Richard Mourdock's rape comments at a debate on Tuesday night aren't making Mitt Romney's life any easier.

Desperately trying to fend off claims that he doesn't understand women's issues, the Republican nominee has been doing everything he can to distance himself from the Indiana Senate candidate's remark that "even when life begins in that horrible situation of rape, that is something that God intended to happen" made as he debated three-term congressman Joe Donnelly.

The problem isn't as simple as denouncing Mourdock's statements. There's a Web video circulating that shows Romney whole-heartedly endorsing the Indiana Senate candidate - and that Web video is far from old. Romney publicly gave his support on Sunday, just two days before the Indiana debate.

"With so much at stake I hope you'll join me in supporting Richard Mourdock for U.S. Senate," Romney says in the video. Boy, does Romney wish he could take back those 17 words.

Now the Democratic National Committee has spliced together segments of the Mourdock comments and Romney's endorsement in a damaging video.

Romney's team took swift action on Tuesday, as Romney's spokeswoman Andrea Saul released this statement: "Gov. Romney disagrees with Richard Mourdock's comments, and they do not reflect his views." Yet Romney decided not to retract his endorsement, perplexing political pundits on both sides of the aisle.
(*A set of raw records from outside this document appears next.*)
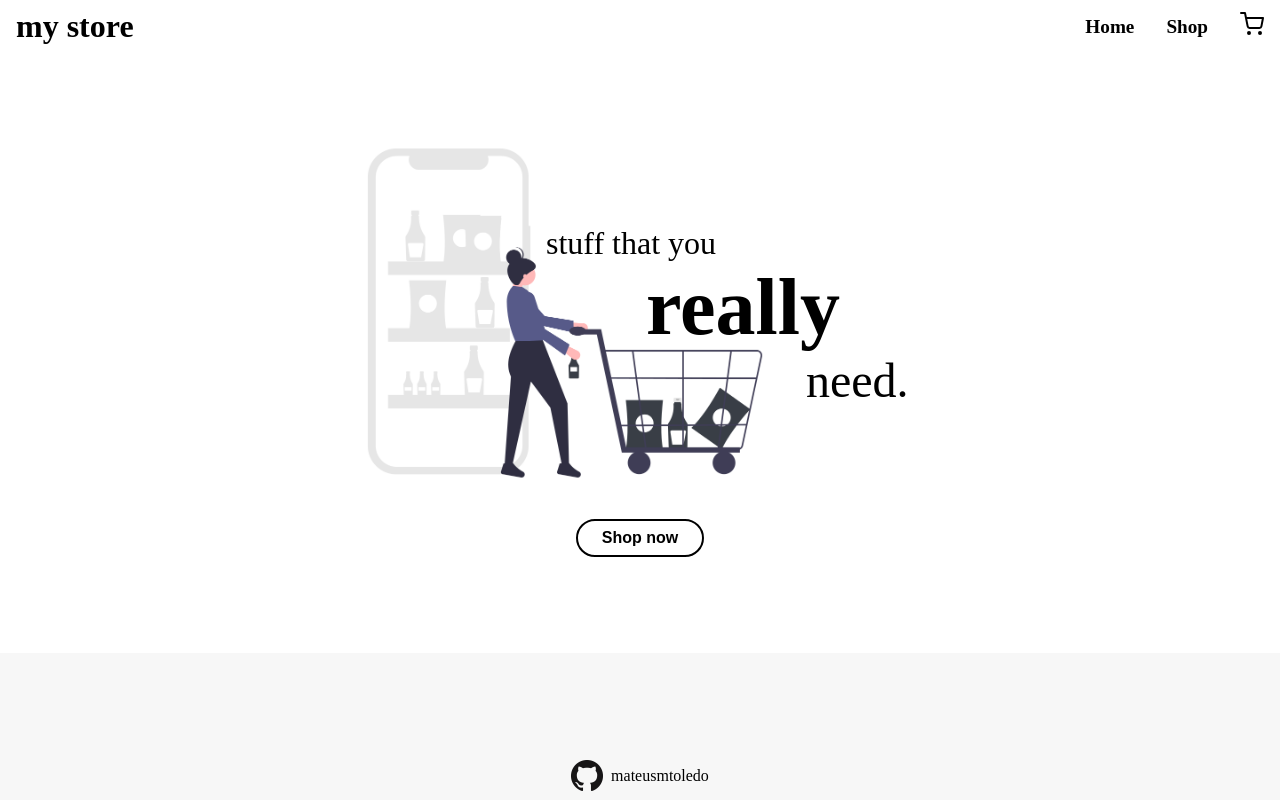
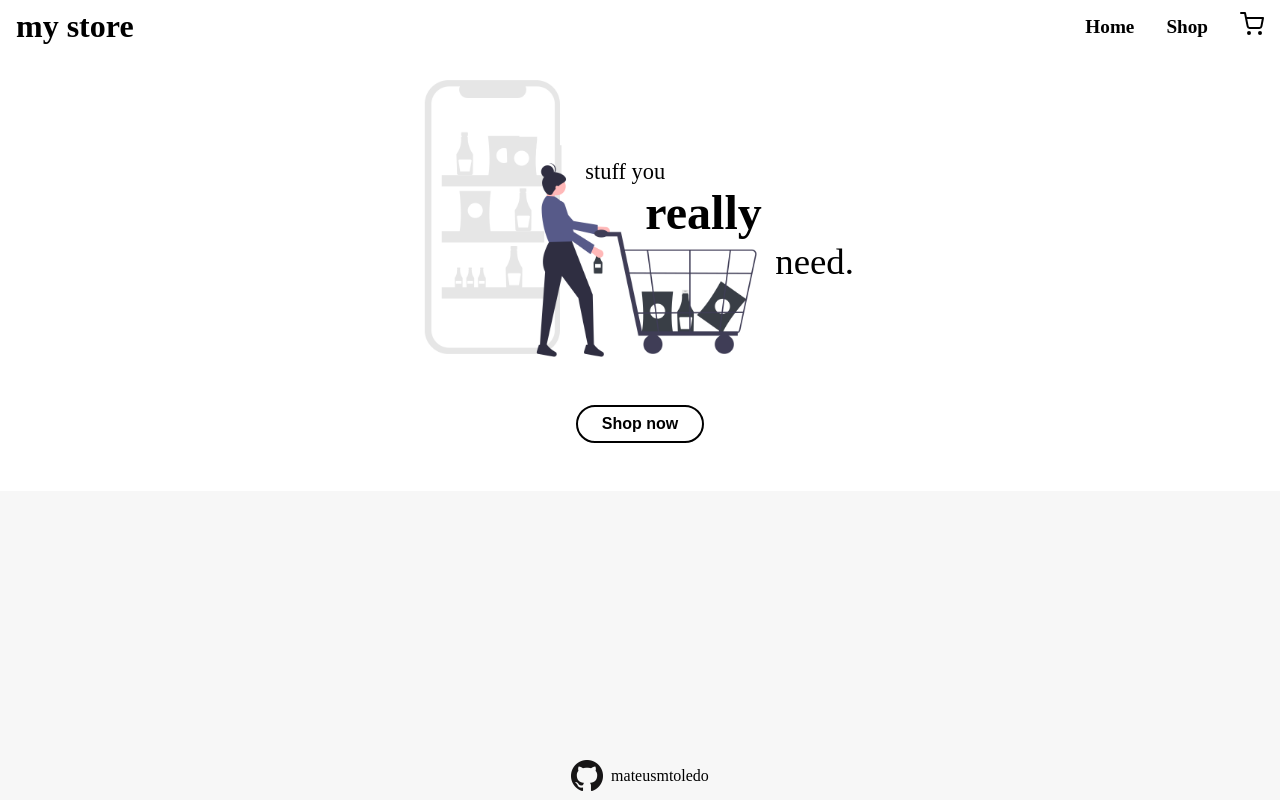
Before and after one commit to mateusmtoledo/fake-store, a React (Create React App) app: page / in a window 1280 px wide. Built offline with nearby package versions, Linux system fonts and the light colour scheme; no server answers.

Commit message:
Improve home page styling

```diff
--- a/src/components/Home.js
+++ b/src/components/Home.js
@@ -7,7 +7,7 @@ function Home() {
     <div className={styles.hero}>
       <div className={styles.container}>
         <div className={styles.heroText}>
-          <p>stuff that you</p>
+          <p>stuff you</p>
           <p><strong>really</strong></p>
           <p>need.</p>
         </div>
--- a/src/components/styles/Home.module.css
+++ b/src/components/styles/Home.module.css
@@ -1,54 +1,52 @@
 .hero {
-  height: 600px;
+  height: min-content;
   background-color: white;
   display: flex;
-  justify-content: center;
+  flex-direction: column;
+  align-items: center;
+  gap: 32px;
+  padding: 16px 8px 48px;
+}
+
+.container {
   position: relative;
-  align-items: flex-end;
+  left: 10px;
 }
 
 .hero img {
-  position: absolute;
-  top: 0;
-  height: 400px;
-  top: 50%;
-  left: 50%;
-  transform: translate(-65%, -60%);
+  height: 300px;
 }
 
 .heroText {
   position: absolute;
   z-index: 1;
-  top: 50%;
-  left: 50%;
-  transform: translate(-100%, -70%);
+  left: 230px;
+  top: 90px;
 }
 
 .heroText p:nth-child(1) {
-  font-size: 2rem;
+  font-size: 1.4rem;
   position: relative;
-  left: 100px;
+  right: 60px;
 }
 
 .heroText p:nth-child(2) {
-  font-size: 5rem;
+  font-size: 3rem;
   font-weight: 700;
   position: relative;
-  left: 200px;
 }
 
 .heroText p:nth-child(3) {
-  font-size: 3rem;
+  font-size: 2.3rem;
   position: relative;
-  left: 360px;
+  left: 130px;
 }
 
 .hero button {
-  margin-bottom: 96px;
   font-size: 1rem;
   font-weight: 700;
   padding: 8px 24px;
   background: none;
   border: 2px solid black;
-  border-radius: 64px;
+  border-radius: 32px;
 }
```
Also changed, not shown: src/images/shopping.png.
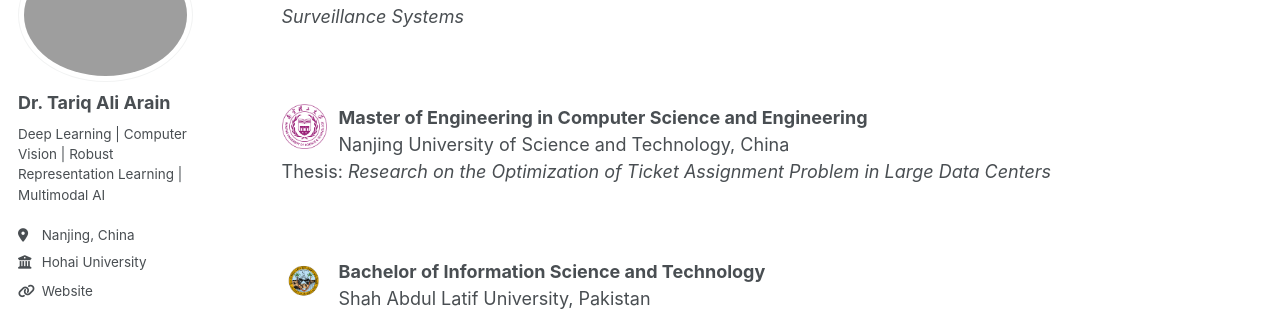
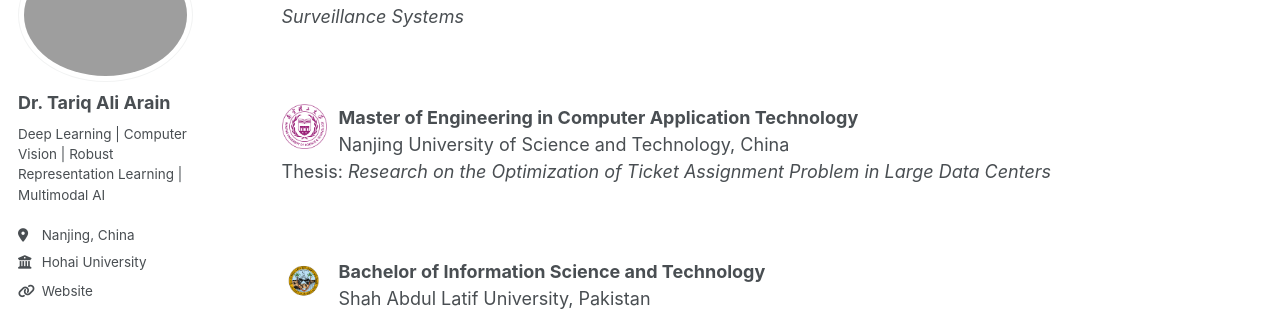
Before and after one commit to tariqaliarain/tariqaliarain.github.io, a Jekyll site: the page built from _pages/about.md, in a window 1280 px wide and 900 px high, scrolled down 1072 px. Shown: the part 153-464 px from the top of the window. Built offline with Jekyll 4.4.1, drawn with Linux system fonts in a browser that asks for light colours; a script bundle is joined from its source files by our own code; library files that are not in the unit come from our copies.

Commit message:
Update about.md

```diff
--- a/_pages/about.md
+++ b/_pages/about.md
@@ -40,7 +40,7 @@ Dissertation: *Advanced Deep Learning Techniques for Person Re-Identification in
 
 <img src="/images/njust-logo.png" width="45" align="left" style="margin-right:12px">
 
-**Master of Engineering in Computer Science and Engineering**
+**Master of Engineering in Computer Application Technology**
 Nanjing University of Science and Technology, China
 Thesis: *Research on the Optimization of Ticket Assignment Problem in Large Data Centers*
 
```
Knowing that the GOP is working hard to court female voters, Mourdock back-pedaled this morning, putting out a statement saying: "God creates life, and that was my point. God does not want rape, and by no means was I suggested that he does. Rape is a horrible thing, and for anyone to twist my words otherwise is absurd and sick."

Since Missouri Congressman Todd Akin's interview this summer on KTVI-TV in St. Louis in which he said that pregnancy from rape is "really rare" because "if it's a legitimate rape, the female body has ways to try to shut that whole thing down," the GOP has been scrambling to prove the party doesn't take rape lightly. Now Romney finds himself defending someone else's comments yet again - and likely wondering why his party can't stop talking.

Watch the Democratic National Committee's Romney/Mourdock advertisement here...